## ASSIGNED TASK
The listing below has to be output exactly as given, less its pictures.

........

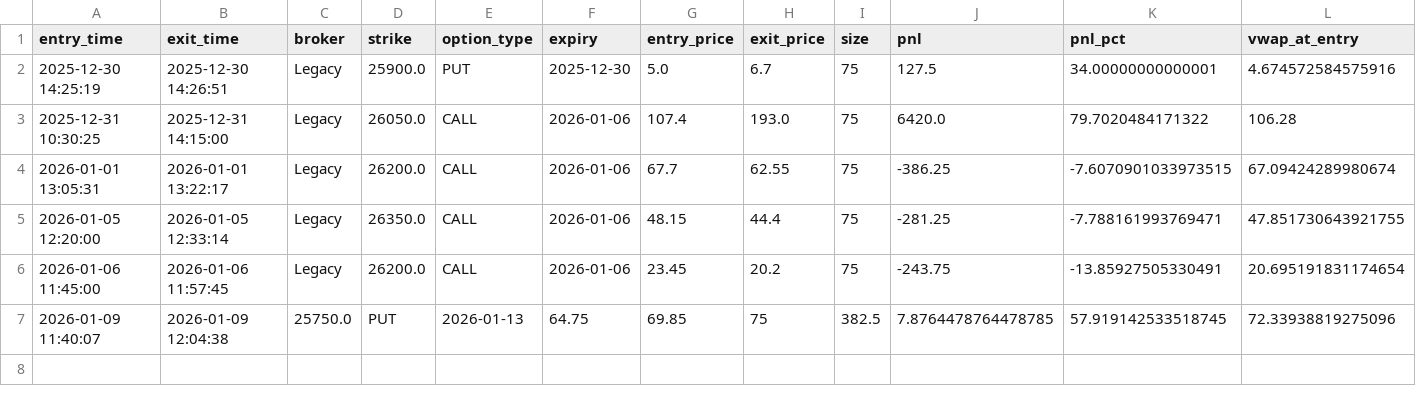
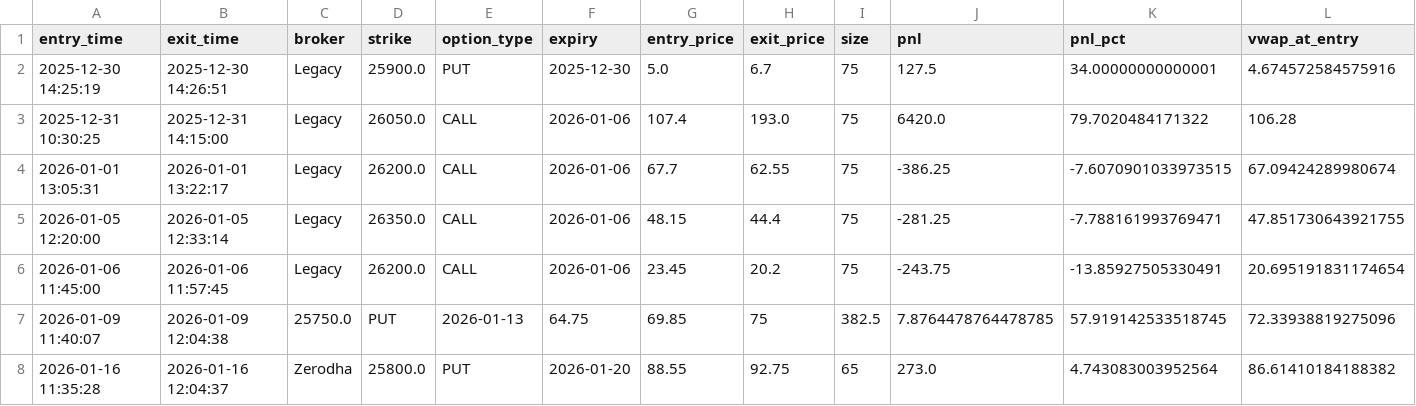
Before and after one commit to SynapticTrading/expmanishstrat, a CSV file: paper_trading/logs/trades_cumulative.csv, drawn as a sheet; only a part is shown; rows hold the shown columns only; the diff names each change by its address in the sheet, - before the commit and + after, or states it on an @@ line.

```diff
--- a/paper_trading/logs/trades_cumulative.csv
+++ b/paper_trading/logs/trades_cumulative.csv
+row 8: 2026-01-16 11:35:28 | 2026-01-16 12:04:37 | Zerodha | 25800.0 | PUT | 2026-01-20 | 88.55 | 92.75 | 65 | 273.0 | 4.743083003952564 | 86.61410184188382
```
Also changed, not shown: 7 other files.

........

## FINISHED TASK
Before and after one commit to SynapticTrading/expmanishstrat, a CSV file: paper_trading/logs/trades_cumulative.csv, drawn as a sheet; only a part is shown; rows hold the shown columns only; the diff names each change by its address in the sheet, - before the commit and + after, or states it on an @@ line.

```diff
--- a/paper_trading/logs/trades_cumulative.csv
+++ b/paper_trading/logs/trades_cumulative.csv
+row 8: 2026-01-16 11:35:28 | 2026-01-16 12:04:37 | Zerodha | 25800.0 | PUT | 2026-01-20 | 88.55 | 92.75 | 65 | 273.0 | 4.743083003952564 | 86.61410184188382
```
Also changed, not shown: 7 other files.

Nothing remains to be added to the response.